These links are to the Refugee Week website and below are brief reviews of just some of those we have read/seen or listened to:
‘Exit West’ is a book of fiction by Mohsin Hamid featuring a young couple who have to escape war. They join others leaving and eventually arrive in the UK. The book looks at the effect on relationships, the experience of being an ‘outsider’ and loss. It also features several ‘doors’ as portals to other places – a comment on whether migration today needs to be as difficult as it is.
‘The Lightless Sky’ by Gulwali Passarlay is a true account of a 12yr old escaping Afghanistan and finding himself at the mercy of traffickers and the Calais camp before he eventually arrives in the UK. Gulwali was one of the Olympic torch carriers in Burnley in 2012 – there are many articles on his life easily found on the internet
‘The Ungrateful Refugee’ by Dina Nayeri again is a true account, this time of an escape from Iran.
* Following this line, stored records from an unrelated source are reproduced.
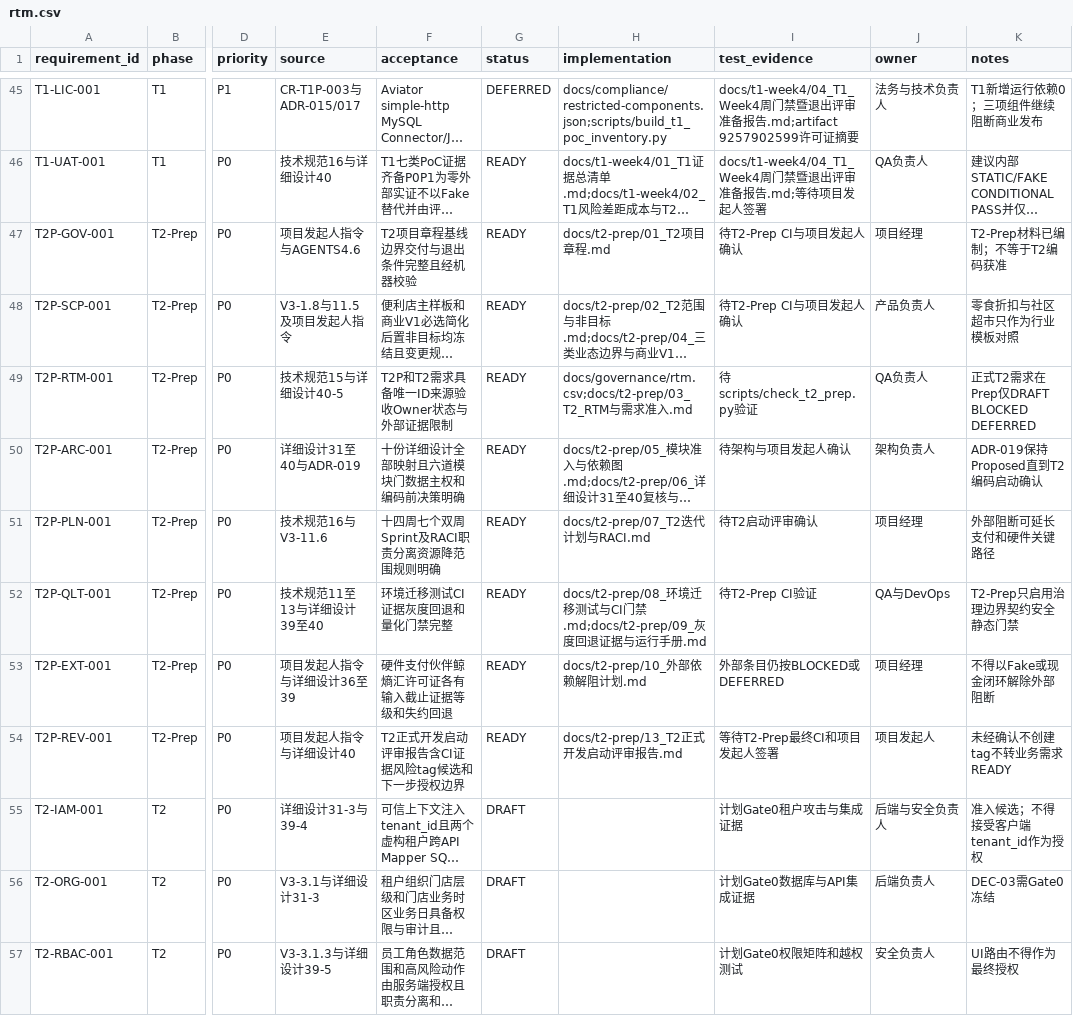
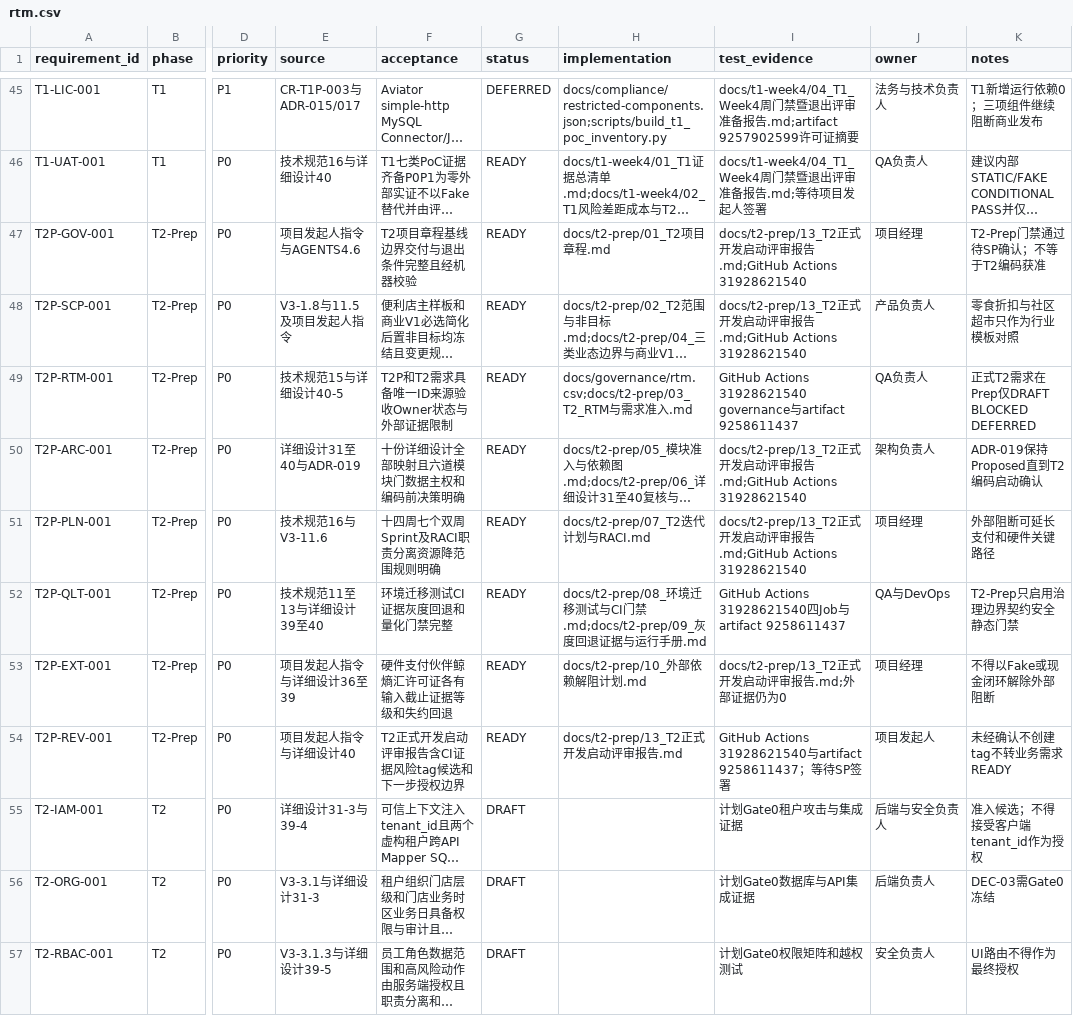
Before and after one commit to eiven-xxw/jshPOS, a CSV file: docs/governance/rtm.csv, drawn as a sheet; only a part is shown, gaps mark what is left out; long unchanged cells end in …; the diff names each change by its address in the sheet, - before the commit and + after, or states it on an @@ line.

Commit message:
docs(t2): complete prep startup review

```diff
--- a/docs/governance/rtm.csv
+++ b/docs/governance/rtm.csv
-I47:I48 (test_evidence): 待T2-Prep CI与项目发起人确认
+I47:I48 (test_evidence): docs/t2-prep/13_T2正式开发启动评审报告.md;GitHub Actions 31928621540
-K47 (notes): T2-Prep材料已编制；不等于T2编码获准
+K47 (notes): T2-Prep门禁通过待SP确认；不等于T2编码获准
-I49 (test_evidence): 待scripts/check_t2_prep.py验证
+I49 (test_evidence): GitHub Actions 31928621540 governance与artifact 9258611437
-I50 (test_evidence): 待架构与项目发起人确认
+I50 (test_evidence): docs/t2-prep/13_T2正式开发启动评审报告.md;GitHub Actions 31928621540
-I51 (test_evidence): 待T2启动评审确认
+I51 (test_evidence): docs/t2-prep/13_T2正式开发启动评审报告.md;GitHub Actions 31928621540
-I52 (test_evidence): 待T2-Prep CI验证
+I52 (test_evidence): GitHub Actions 31928621540四Job与artifact 9258611437
-I53 (test_evidence): 外部条目仍按BLOCKED或DEFERRED
+I53 (test_evidence): docs/t2-prep/13_T2正式开发启动评审报告.md;外部证据仍为0
-I54 (test_evidence): 等待T2-Prep最终CI和项目发起人签署
+I54 (test_evidence): GitHub Actions 31928621540与artifact 9258611437；等待SP签署
```
Also changed, not shown: 2 other files.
Dina describes her own and others stories and examines what it is like to be unwanted and expected to be eternally grateful. I note this author has another book on the list – definitely on my reading list!
‘Wild Swans: Three Daughters of China’ by Jung Chang is the story of the author, her mother and grandmother living through the history of China where your fate turns on a pinhead. It shows how your pathway through life can be dictated by where and when you live rather than your own actions. Jung Chan now lives in the UK and I believe her books are banned in China.
The Swimmers: this 2022 film chronicles the life of two sisters escaping Syria. It tells of the journey but also of what happened to the sisters after their arrival in Germany, the fate of one still to be decided.
Limbo: a film of four men awaiting decisions on their asylum applications whilst living in a remote area of Scotland. The film whilst full of humour is also poignant and heart-breaking.
Flee: an animated telling of an Afghan man who escapes to Denmark, only to find himself facing a secret he has been hiding most of his life.
Also, on BBC i-player – Storyville episode ‘Inside Kabul’ is a beautifully animated documentary based on voice notes between two young Afghan women during the first weeks the Taliban returned to power. One stays in Kabul whilst the other escapes to a refugee camp.
Here not only is there a Spotify playlist on the theme of compassion and the refugee experience but also a list of podcasts of which I personally enjoy ‘Asylum Speakers’.
Note the episode from Nadir Nahdi features one of the sisters from the ‘Swimmers’ film mentioned above. I couldn’t find this podcast episode but there are several U-tube interviews with Sara.
For further ideas, as if these aren’t enough – see previous Refugee Week posts!
Migrants by Issa Watanabe: beautifully illustrated picture book telling the journey of so many who seek asylum through the use of animals forced to leave their jungle.
Storyville – Inside Kabul: animated true story of two friends, one who leaves and one who stays when the Taliban take over the city. See on BBC I-player